§ Input:
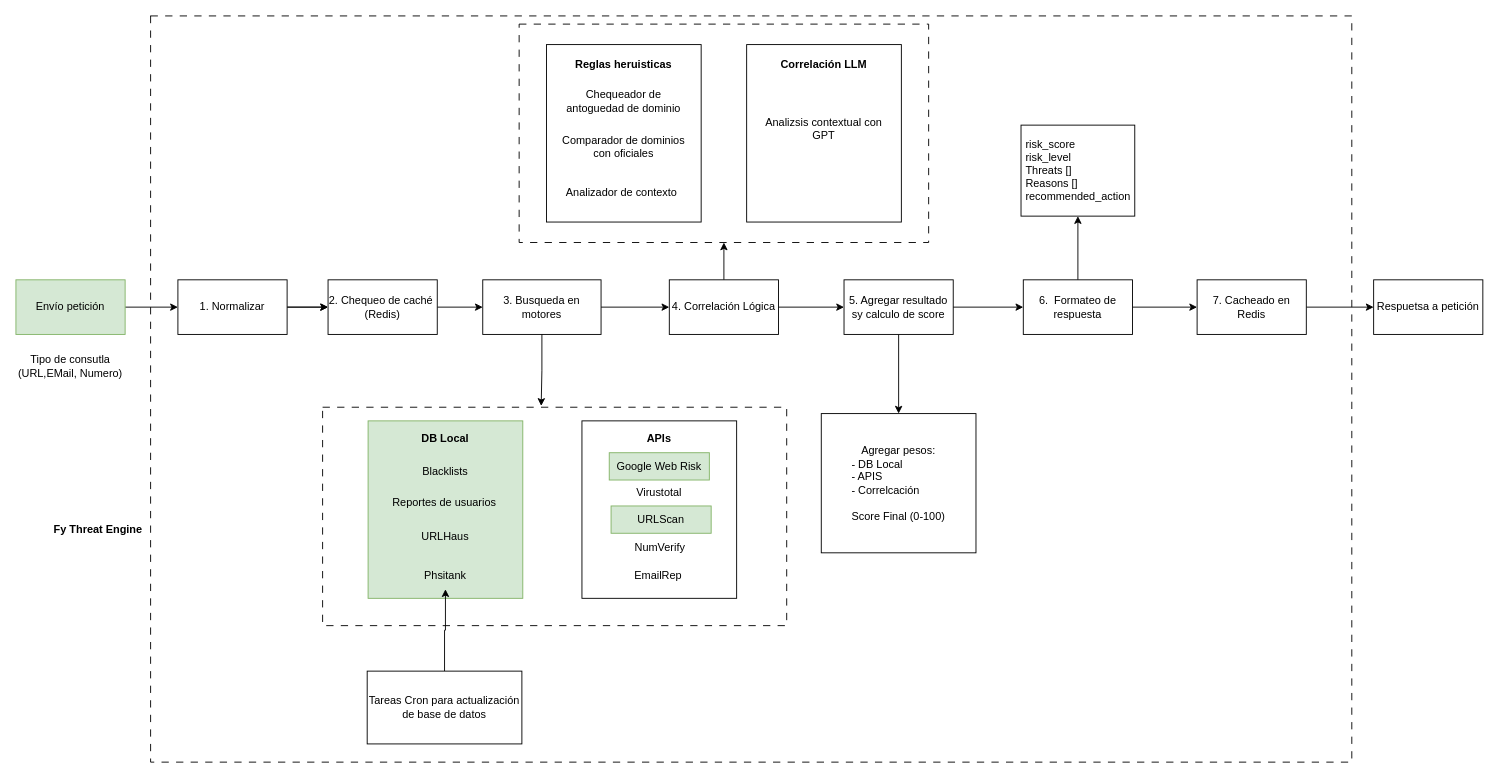
Earlier version of the draw.io diagram docs/diagramas/Fy-Analysis.drawio (DamianPerez-GL/Trackfy). Source tidied: cells renumbered, new cells numbered last; positions are measured from the earlier drawing's top-left corner, leaving out a move shared by most shapes. Both pictures are drawn from the tidied source at 91%, with x=0, y=0 at pixel (15, 15).
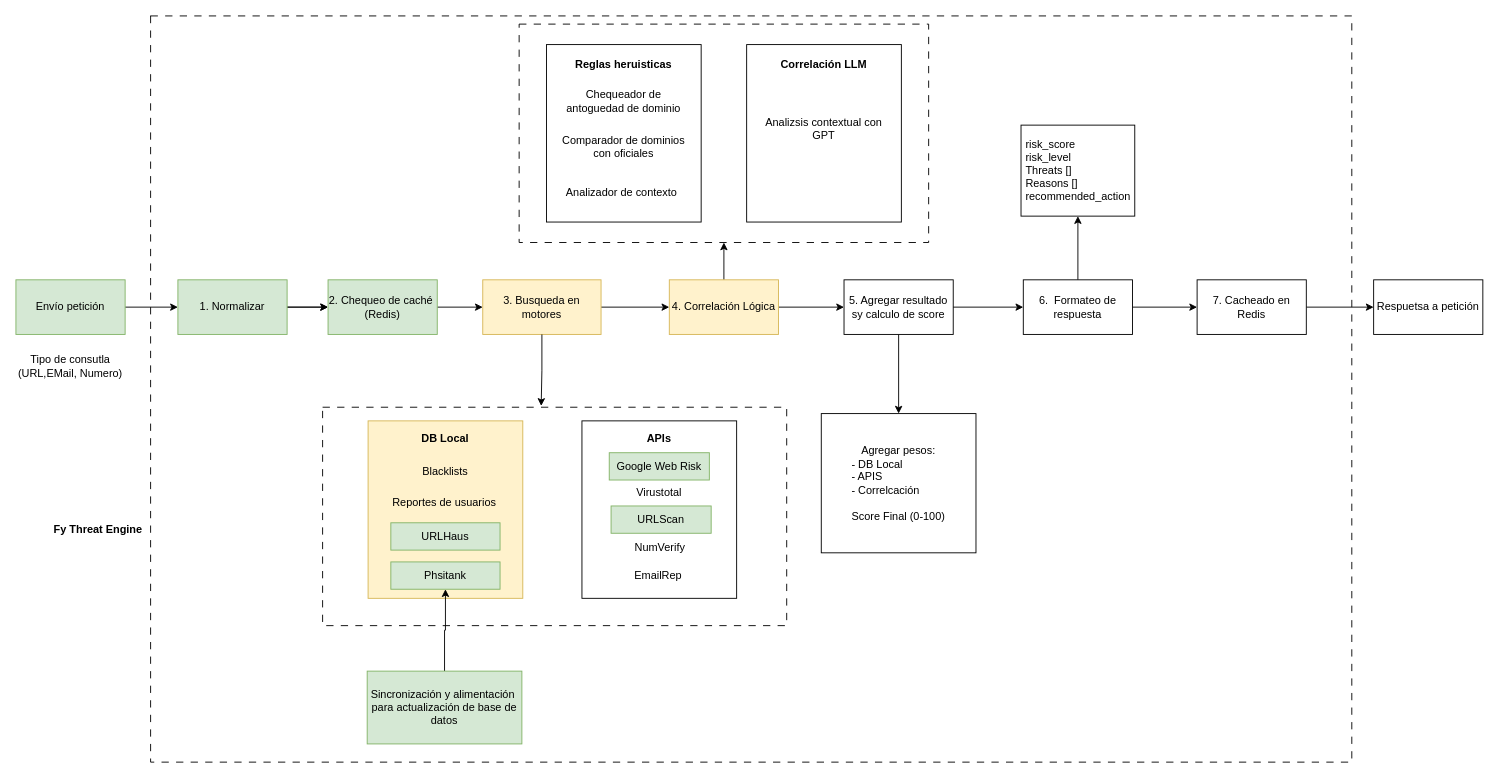
Above is the later version.

Change to the diagram source:
```diff
@@
-    <mxCell id="6" value="2. Chequeo de caché&amp;nbsp;&lt;div&gt;(Redis)&lt;/div&gt;" style="whiteSpace=wrap;html=1;" parent="1" vertex="1">
+    <mxCell id="6" value="2. Chequeo de caché&amp;nbsp;&lt;div&gt;(Redis)&lt;/div&gt;" style="whiteSpace=wrap;html=1;fillColor=#d5e8d4;strokeColor=#82b366;" parent="1" vertex="1">
       <mxGeometry x="343" y="290" width="120" height="60" as="geometry" />
     </mxCell>
@@
-    <mxCell id="9" value="3. Busqueda en motores" style="whiteSpace=wrap;html=1;" parent="1" vertex="1">
+    <mxCell id="9" value="3. Busqueda en motores" style="whiteSpace=wrap;html=1;fillColor=#fff2cc;strokeColor=#d6b656;" parent="1" vertex="1">
       <mxGeometry x="513" y="290" width="130" height="60" as="geometry" />
     </mxCell>
@@
-    <mxCell id="12" value="4. Correlación Lógica" style="whiteSpace=wrap;html=1;" parent="1" vertex="1">
+    <mxCell id="12" value="4. Correlación Lógica" style="whiteSpace=wrap;html=1;fillColor=#fff2cc;strokeColor=#d6b656;" parent="1" vertex="1">
       <mxGeometry x="718" y="290" width="120" height="60" as="geometry" />
     </mxCell>
@@
-    <mxCell id="14" style="whiteSpace=wrap;html=1;fillColor=#d5e8d4;strokeColor=#82b366;" parent="1" vertex="1">
+    <mxCell id="14" style="whiteSpace=wrap;html=1;fillColor=#fff2cc;strokeColor=#d6b656;" parent="1" vertex="1">
       <mxGeometry x="387" y="445" width="170" height="195" as="geometry" />
     </mxCell>
@@
-    <mxCell id="18" value="Google Web Risk" style="text;html=1;whiteSpace=wrap;strokeColor=#82b366;fillColor=#d5e8d4;align=center;verticalAlign=middle;rounded=0;" parent="1" vertex="1">
+    <mxCell id="18" value="Google Web Risk" style="text;html=1;whiteSpace=wrap;align=center;verticalAlign=middle;rounded=0;fillColor=#d5e8d4;strokeColor=#82b366;" parent="1" vertex="1">
       <mxGeometry x="652" y="480" width="110" height="30" as="geometry" />
     </mxCell>
@@
-    <mxCell id="22" value="URLHaus" style="text;html=1;whiteSpace=wrap;strokeColor=none;fillColor=none;align=center;verticalAlign=middle;rounded=0;" parent="1" vertex="1">
+    <mxCell id="22" value="URLHaus" style="text;html=1;whiteSpace=wrap;strokeColor=#82b366;fillColor=#d5e8d4;align=center;verticalAlign=middle;rounded=0;" parent="1" vertex="1">
       <mxGeometry x="412" y="557" width="120" height="30" as="geometry" />
     </mxCell>
-    <mxCell id="23" value="Phsitank" style="text;html=1;whiteSpace=wrap;strokeColor=none;fillColor=none;align=center;verticalAlign=middle;rounded=0;" parent="1" vertex="1">
+    <mxCell id="23" value="Phsitank" style="text;html=1;whiteSpace=wrap;strokeColor=#82b366;fillColor=#d5e8d4;align=center;verticalAlign=middle;rounded=0;" parent="1" vertex="1">
       <mxGeometry x="412" y="600" width="120" height="30" as="geometry" />
     </mxCell>
@@
-    <mxCell id="25" value="URLScan" style="text;html=1;whiteSpace=wrap;strokeColor=#82b366;fillColor=#d5e8d4;align=center;verticalAlign=middle;rounded=0;" parent="1" vertex="1">
+    <mxCell id="25" value="URLScan" style="text;html=1;whiteSpace=wrap;align=center;verticalAlign=middle;rounded=0;fillColor=#d5e8d4;strokeColor=#82b366;" parent="1" vertex="1">
       <mxGeometry x="654" y="538.5" width="110" height="30" as="geometry" />
     </mxCell>
@@
-    <mxCell id="40" value="&lt;span style=&quot;font-weight: normal;&quot;&gt;Tareas Cron para actualización de base de datos&lt;/span&gt;" style="whiteSpace=wrap;html=1;fontStyle=1;" parent="1" vertex="1">
+    <mxCell id="40" value="&lt;span style=&quot;font-weight: normal;&quot;&gt;Sincronización y alimentación&amp;nbsp; para actualización de base de datos&lt;/span&gt;" style="whiteSpace=wrap;html=1;fontStyle=1;fillColor=#d5e8d4;strokeColor=#82b366;" parent="1" vertex="1">
       <mxGeometry x="386" y="720" width="170" height="80" as="geometry" />
     </mxCell>
@@
-    <mxCell id="43" value="1. Normalizar" style="whiteSpace=wrap;html=1;" parent="1" vertex="1">
+    <mxCell id="43" value="1. Normalizar" style="whiteSpace=wrap;html=1;fillColor=#d5e8d4;strokeColor=#82b366;" parent="1" vertex="1">
       <mxGeometry x="178" y="290" width="120" height="60" as="geometry" />
     </mxCell>
```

§ The task:
What is needed here is each line above set down word for word, minus the images.

§ Solution for this problem:
Earlier version of the draw.io diagram docs/diagramas/Fy-Analysis.drawio (DamianPerez-GL/Trackfy). Source tidied: cells renumbered, new cells numbered last; positions are measured from the earlier drawing's top-left corner, leaving out a move shared by most shapes. Both pictures are drawn from the tidied source at 91%, with x=0, y=0 at pixel (15, 15).
Above is the later version.

Change to the diagram source:
```diff
@@
-    <mxCell id="6" value="2. Chequeo de caché&amp;nbsp;&lt;div&gt;(Redis)&lt;/div&gt;" style="whiteSpace=wrap;html=1;" parent="1" vertex="1">
+    <mxCell id="6" value="2. Chequeo de caché&amp;nbsp;&lt;div&gt;(Redis)&lt;/div&gt;" style="whiteSpace=wrap;html=1;fillColor=#d5e8d4;strokeColor=#82b366;" parent="1" vertex="1">
       <mxGeometry x="343" y="290" width="120" height="60" as="geometry" />
     </mxCell>
@@
-    <mxCell id="9" value="3. Busqueda en motores" style="whiteSpace=wrap;html=1;" parent="1" vertex="1">
+    <mxCell id="9" value="3. Busqueda en motores" style="whiteSpace=wrap;html=1;fillColor=#fff2cc;strokeColor=#d6b656;" parent="1" vertex="1">
       <mxGeometry x="513" y="290" width="130" height="60" as="geometry" />
     </mxCell>
@@
-    <mxCell id="12" value="4. Correlación Lógica" style="whiteSpace=wrap;html=1;" parent="1" vertex="1">
+    <mxCell id="12" value="4. Correlación Lógica" style="whiteSpace=wrap;html=1;fillColor=#fff2cc;strokeColor=#d6b656;" parent="1" vertex="1">
       <mxGeometry x="718" y="290" width="120" height="60" as="geometry" />
     </mxCell>
@@
-    <mxCell id="14" style="whiteSpace=wrap;html=1;fillColor=#d5e8d4;strokeColor=#82b366;" parent="1" vertex="1">
+    <mxCell id="14" style="whiteSpace=wrap;html=1;fillColor=#fff2cc;strokeColor=#d6b656;" parent="1" vertex="1">
       <mxGeometry x="387" y="445" width="170" height="195" as="geometry" />
     </mxCell>
@@
-    <mxCell id="18" value="Google Web Risk" style="text;html=1;whiteSpace=wrap;strokeColor=#82b366;fillColor=#d5e8d4;align=center;verticalAlign=middle;rounded=0;" parent="1" vertex="1">
+    <mxCell id="18" value="Google Web Risk" style="text;html=1;whiteSpace=wrap;align=center;verticalAlign=middle;rounded=0;fillColor=#d5e8d4;strokeColor=#82b366;" parent="1" vertex="1">
       <mxGeometry x="652" y="480" width="110" height="30" as="geometry" />
     </mxCell>
@@
-    <mxCell id="22" value="URLHaus" style="text;html=1;whiteSpace=wrap;strokeColor=none;fillColor=none;align=center;verticalAlign=middle;rounded=0;" parent="1" vertex="1">
+    <mxCell id="22" value="URLHaus" style="text;html=1;whiteSpace=wrap;strokeColor=#82b366;fillColor=#d5e8d4;align=center;verticalAlign=middle;rounded=0;" parent="1" vertex="1">
       <mxGeometry x="412" y="557" width="120" height="30" as="geometry" />
     </mxCell>
-    <mxCell id="23" value="Phsitank" style="text;html=1;whiteSpace=wrap;strokeColor=none;fillColor=none;align=center;verticalAlign=middle;rounded=0;" parent="1" vertex="1">
+    <mxCell id="23" value="Phsitank" style="text;html=1;whiteSpace=wrap;strokeColor=#82b366;fillColor=#d5e8d4;align=center;verticalAlign=middle;rounded=0;" parent="1" vertex="1">
       <mxGeometry x="412" y="600" width="120" height="30" as="geometry" />
     </mxCell>
@@
-    <mxCell id="25" value="URLScan" style="text;html=1;whiteSpace=wrap;strokeColor=#82b366;fillColor=#d5e8d4;align=center;verticalAlign=middle;rounded=0;" parent="1" vertex="1">
+    <mxCell id="25" value="URLScan" style="text;html=1;whiteSpace=wrap;align=center;verticalAlign=middle;rounded=0;fillColor=#d5e8d4;strokeColor=#82b366;" parent="1" vertex="1">
       <mxGeometry x="654" y="538.5" width="110" height="30" as="geometry" />
     </mxCell>
@@
-    <mxCell id="40" value="&lt;span style=&quot;font-weight: normal;&quot;&gt;Tareas Cron para actualización de base de datos&lt;/span&gt;" style="whiteSpace=wrap;html=1;fontStyle=1;" parent="1" vertex="1">
+    <mxCell id="40" value="&lt;span style=&quot;font-weight: normal;&quot;&gt;Sincronización y alimentación&amp;nbsp; para actualización de base de datos&lt;/span&gt;" style="whiteSpace=wrap;html=1;fontStyle=1;fillColor=#d5e8d4;strokeColor=#82b366;" parent="1" vertex="1">
       <mxGeometry x="386" y="720" width="170" height="80" as="geometry" />
     </mxCell>
@@
-    <mxCell id="43" value="1. Normalizar" style="whiteSpace=wrap;html=1;" parent="1" vertex="1">
+    <mxCell id="43" value="1. Normalizar" style="whiteSpace=wrap;html=1;fillColor=#d5e8d4;strokeColor=#82b366;" parent="1" vertex="1">
       <mxGeometry x="178" y="290" width="120" height="60" as="geometry" />
     </mxCell>
```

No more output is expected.